Start of Block

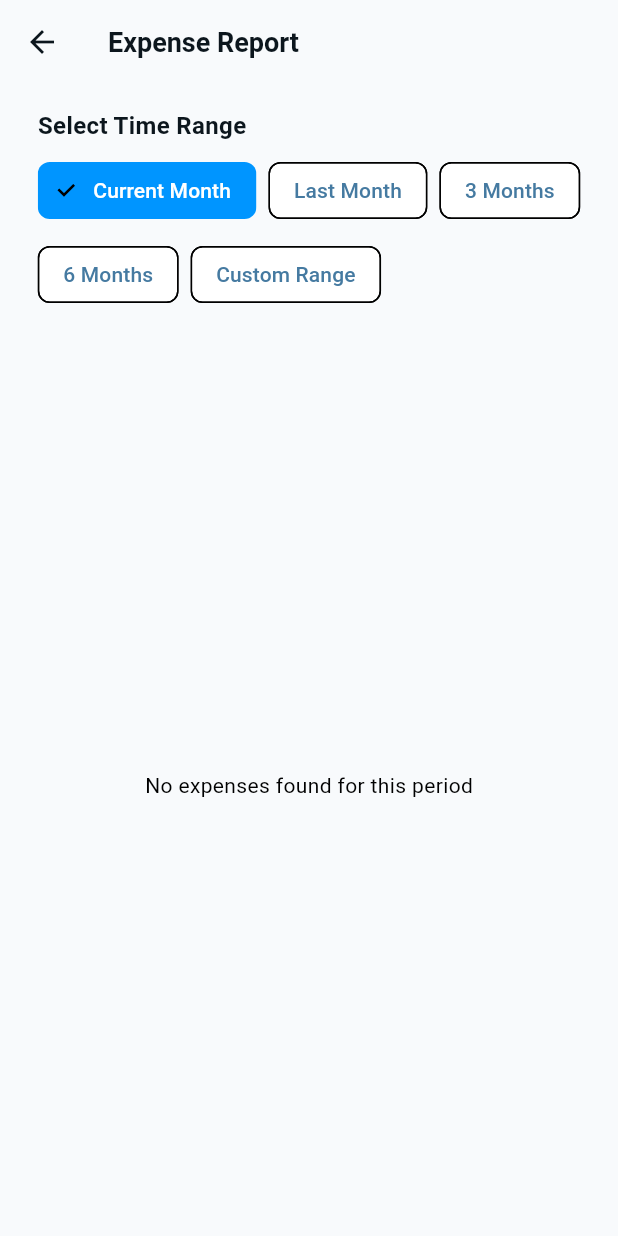
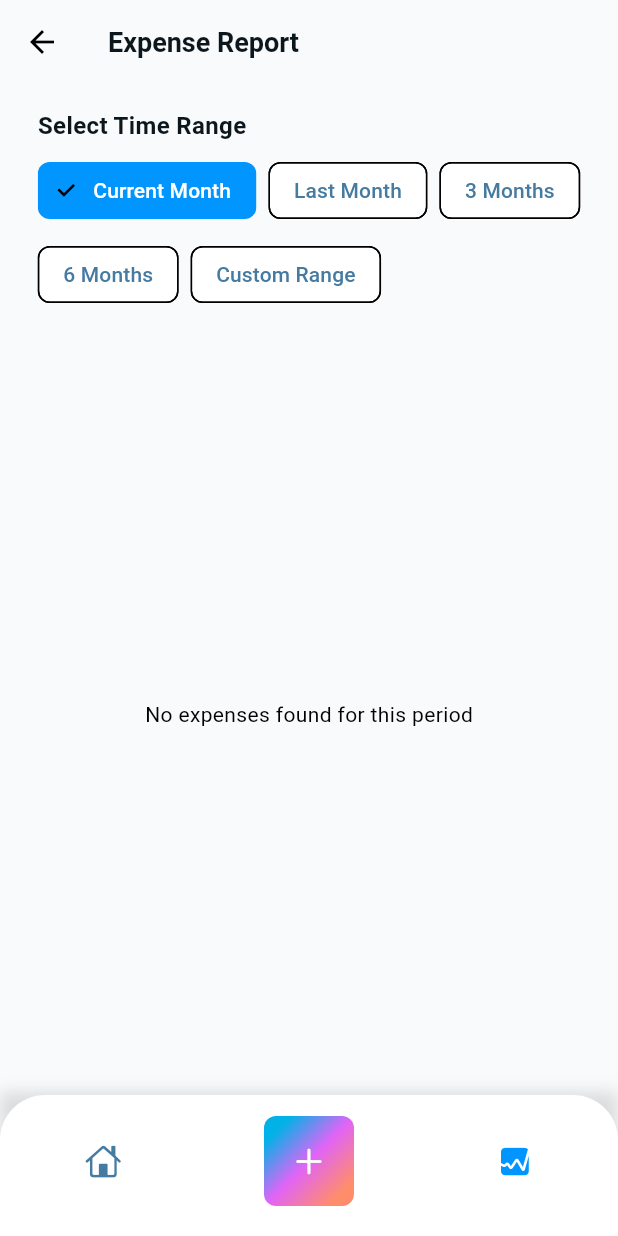
Before and after one commit to ductienthan/personal-expense, a Flutter app: the screen it shows once a user with an empty profile is signed in, item 3 of the bottom bar chosen, on a phone screen of 412 x 824 dp. Run offline on Flutter 3.47's test engine with Material 3 defaults, Android fonts, the phone set to English and light mode, and no system bars; our stand-ins replace cloud_firestore, firebase_auth, firebase_core, fl_chart; accounts and stored records are empty; network calls fail.

Commit message:
add bottom nav bar to report page

```diff
--- a/lib/pages/report_page.dart
+++ b/lib/pages/report_page.dart
@@ -1,5 +1,7 @@
 import 'package:flutter/material.dart';
+import 'package:flutter/cupertino.dart';
 import 'package:fl_chart/fl_chart.dart';
+import 'dart:math' show pi;
 import '../services/firebase_service.dart';
 import '../models/expense.dart';
 import '../constants/expense_category.dart';
@@ -27,6 +29,7 @@ class _ReportPageState extends State<ReportPage> {
   Map<ExpenseCategory, double> _categoryTotals = {};
   double _totalExpenses = 0;
   bool _isLoading = true;
+  int _selectedIndex = 2;
 
   @override
   void initState() {
@@ -175,10 +178,6 @@ class _ReportPageState extends State<ReportPage> {
             fontWeight: FontWeight.bold,
           ),
         ),
-        leading: IconButton(
-          icon: const Icon(Icons.arrow_back, color: Color(0xFF0C161D)),
-          onPressed: () => Navigator.pop(context),
-        ),
       ),
       body: Column(
         children: [
@@ -300,6 +299,107 @@ class _ReportPageState extends State<ReportPage> {
           ),
         ],
       ),
+      bottomNavigationBar: Container(
+        decoration: const BoxDecoration(
+          boxShadow: [
+            BoxShadow(
+              color: Colors.black12,
+              blurRadius: 8,
+              offset: Offset(0, -2),
+            ),
+          ],
+        ),
+        child: ClipRRect(
+          borderRadius: const BorderRadius.vertical(top: Radius.circular(30)),
+          child: BottomNavigationBar(
+            currentIndex: _selectedIndex,
+            onTap: (index) async {
+              if (index == _selectedIndex) return;
+
+              switch (index) {
+                case 0: // Home
+                  Navigator.pushReplacement(
+                    context,
+                    MaterialPageRoute(
+                      builder: (context) => HomePage(
+                        isAuthenticated: true,
+                        userId: widget.userId,
+                      ),
+                    ),
+                  );
+                  break;
+                case 1: // Add
+                  final result = await Navigator.push(
+                    context,
+                    MaterialPageRoute(
+                      builder: (context) => AddExpensePage(
+                        userId: widget.userId,
+                      ),
+                    ),
+                  );
+                  if (result != null) {
+                    _loadExpenses();
+                  }
+                  break;
+                case 2: // Already on Reports
+                  break;
+              }
+            },
+            backgroundColor: Colors.white,
+            selectedItemColor: const Color(0xFF0095FF),
+            unselectedItemColor: const Color(0xFF457AA1),
+            showSelectedLabels: false,
+            showUnselectedLabels: false,
+            elevation: 0,
+            items: [
+              const BottomNavigationBarItem(
+                icon: Icon(CupertinoIcons.house),
+                activeIcon: Icon(CupertinoIcons.house_fill),
+                label: 'Home',
+              ),
+              BottomNavigationBarItem(
+                icon: Container(
+                  width: 60,
+                  height: 60,
+                  padding: const EdgeInsets.all(8),
+                  decoration: BoxDecoration(
+                    gradient: LinearGradient(
+                      colors: [
+                        Theme.of(context).colorScheme.primary,
+                        Theme.of(context).colorScheme.secondary,
+                        Theme.of(context).colorScheme.tertiary,
+                      ],
+                      transform: const GradientRotation(pi / 4),
+                    ),
+                    borderRadius: BorderRadius.circular(8),
+                  ),
+                  child: const Icon(
+                    CupertinoIcons.plus,
+                    color: Colors.white,
+                  ),
+                ),
+                activeIcon: Container(
+                  padding: const EdgeInsets.all(8),
+                  decoration: BoxDecoration(
+                    color: const Color(0xFF0095FF),
+                    borderRadius: BorderRadius.circular(8),
+                  ),
+                  child: const Icon(
+                    CupertinoIcons.plus,
+                    color: Colors.white,
+                  ),
+                ),
+                label: 'Add',
+              ),
+              const BottomNavigationBarItem(
+                icon: Icon(CupertinoIcons.graph_square),
+                activeIcon: Icon(CupertinoIcons.graph_square_fill),
+                label: 'Reports',
+              ),
+            ],
+          ),
+        ),
+      ),
     );
   }
 }
```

End of Block

ASSIGNMENT
The string "Theme" shows up in some lines of the listing. Copy each such line.

SOLUTION FOR THIS TASK
+                        Theme.of(context).colorScheme.primary,
+                        Theme.of(context).colorScheme.secondary,
+                        Theme.of(context).colorScheme.tertiary,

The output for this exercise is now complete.